This is where straight lines near the edge of the picture appear to bow inwards. It’s not as common as barrel distortion, but you do see it quite a lot with telephoto zoom lenses when the lens is set to its maximum focal length. You may not notice it with many types of subject, but […]
Almost all lenses suffer from aberrations, including distortion, chromatic aberration and vignetting. These are difficult to eliminate optically in the lens design, so software publishers are increasingly offering lens correction profiles to do this digitally. The software can identify the lens used from the image’s EXIF data and then find and apply the correct profile […]
A processing algorithm used by Fuji in some of its cameras to counteract the softening effects of diffraction at small lens apertures, and image softness at the edge of the frame. It seems likely the LMO is simply applying some intelligent sharpening.

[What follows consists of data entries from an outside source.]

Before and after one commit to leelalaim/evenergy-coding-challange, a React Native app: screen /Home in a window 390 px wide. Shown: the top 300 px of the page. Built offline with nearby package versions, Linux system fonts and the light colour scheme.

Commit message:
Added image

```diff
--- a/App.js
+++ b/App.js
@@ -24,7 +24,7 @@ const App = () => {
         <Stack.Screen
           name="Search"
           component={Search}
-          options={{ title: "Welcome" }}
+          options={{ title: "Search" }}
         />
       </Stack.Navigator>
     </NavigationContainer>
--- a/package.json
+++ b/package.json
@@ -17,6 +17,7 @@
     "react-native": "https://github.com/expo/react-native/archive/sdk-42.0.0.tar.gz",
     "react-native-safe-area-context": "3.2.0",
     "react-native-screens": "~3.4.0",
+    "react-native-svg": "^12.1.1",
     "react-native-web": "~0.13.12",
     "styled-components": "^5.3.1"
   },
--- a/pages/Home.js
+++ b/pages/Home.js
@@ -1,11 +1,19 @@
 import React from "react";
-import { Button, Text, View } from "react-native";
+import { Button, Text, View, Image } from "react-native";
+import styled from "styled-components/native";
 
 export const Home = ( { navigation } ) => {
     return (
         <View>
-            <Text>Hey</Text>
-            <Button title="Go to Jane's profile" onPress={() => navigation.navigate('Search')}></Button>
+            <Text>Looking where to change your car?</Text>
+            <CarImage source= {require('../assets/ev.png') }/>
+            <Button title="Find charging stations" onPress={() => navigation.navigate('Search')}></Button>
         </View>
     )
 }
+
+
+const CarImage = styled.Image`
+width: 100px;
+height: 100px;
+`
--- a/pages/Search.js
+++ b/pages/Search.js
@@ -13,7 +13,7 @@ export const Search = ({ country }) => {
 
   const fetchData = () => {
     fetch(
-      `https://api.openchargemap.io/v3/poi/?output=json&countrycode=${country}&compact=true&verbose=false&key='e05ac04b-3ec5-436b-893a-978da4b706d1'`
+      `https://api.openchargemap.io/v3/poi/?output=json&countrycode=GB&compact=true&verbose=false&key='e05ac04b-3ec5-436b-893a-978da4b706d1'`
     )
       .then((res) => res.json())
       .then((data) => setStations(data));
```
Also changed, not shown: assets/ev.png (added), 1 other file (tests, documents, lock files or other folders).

Lenses aren’t perfect – they all have optical aberrations of one sort or another. Now, though, many software applications have lens correction to correct these digitally, either with manual controls or automatic lens correction profiles.
An optical effect in some lenses where straight lines come out slightly bowed. You often see ‘barrel distortion’ with wideangle lenses or ‘pincushion distortion’ with telephoto lenses at their longest zoom setting. More expensive lenses tend to have less distortion but, generally, the longer the lens’s zoom range the more likely you are to see […]
This is a lens aberration that produces colour fringing around the outlines of objects near the edges of the picture. It’s very hard to eradicate completely from lens designs without making them extremely complex or expensive, but it is possible to correct chromatic aberration using software and many cameras will now correct it automatically as […]
This is where straight lines near the edge of the picture appear to bow outwards, and you see this a lot with zoom lenses at their wideangle setting. It’s most noticeable if the horizon is near the top or bottom of the picture. Barrel distortion is very difficult to eradicate completely from the lens design, […]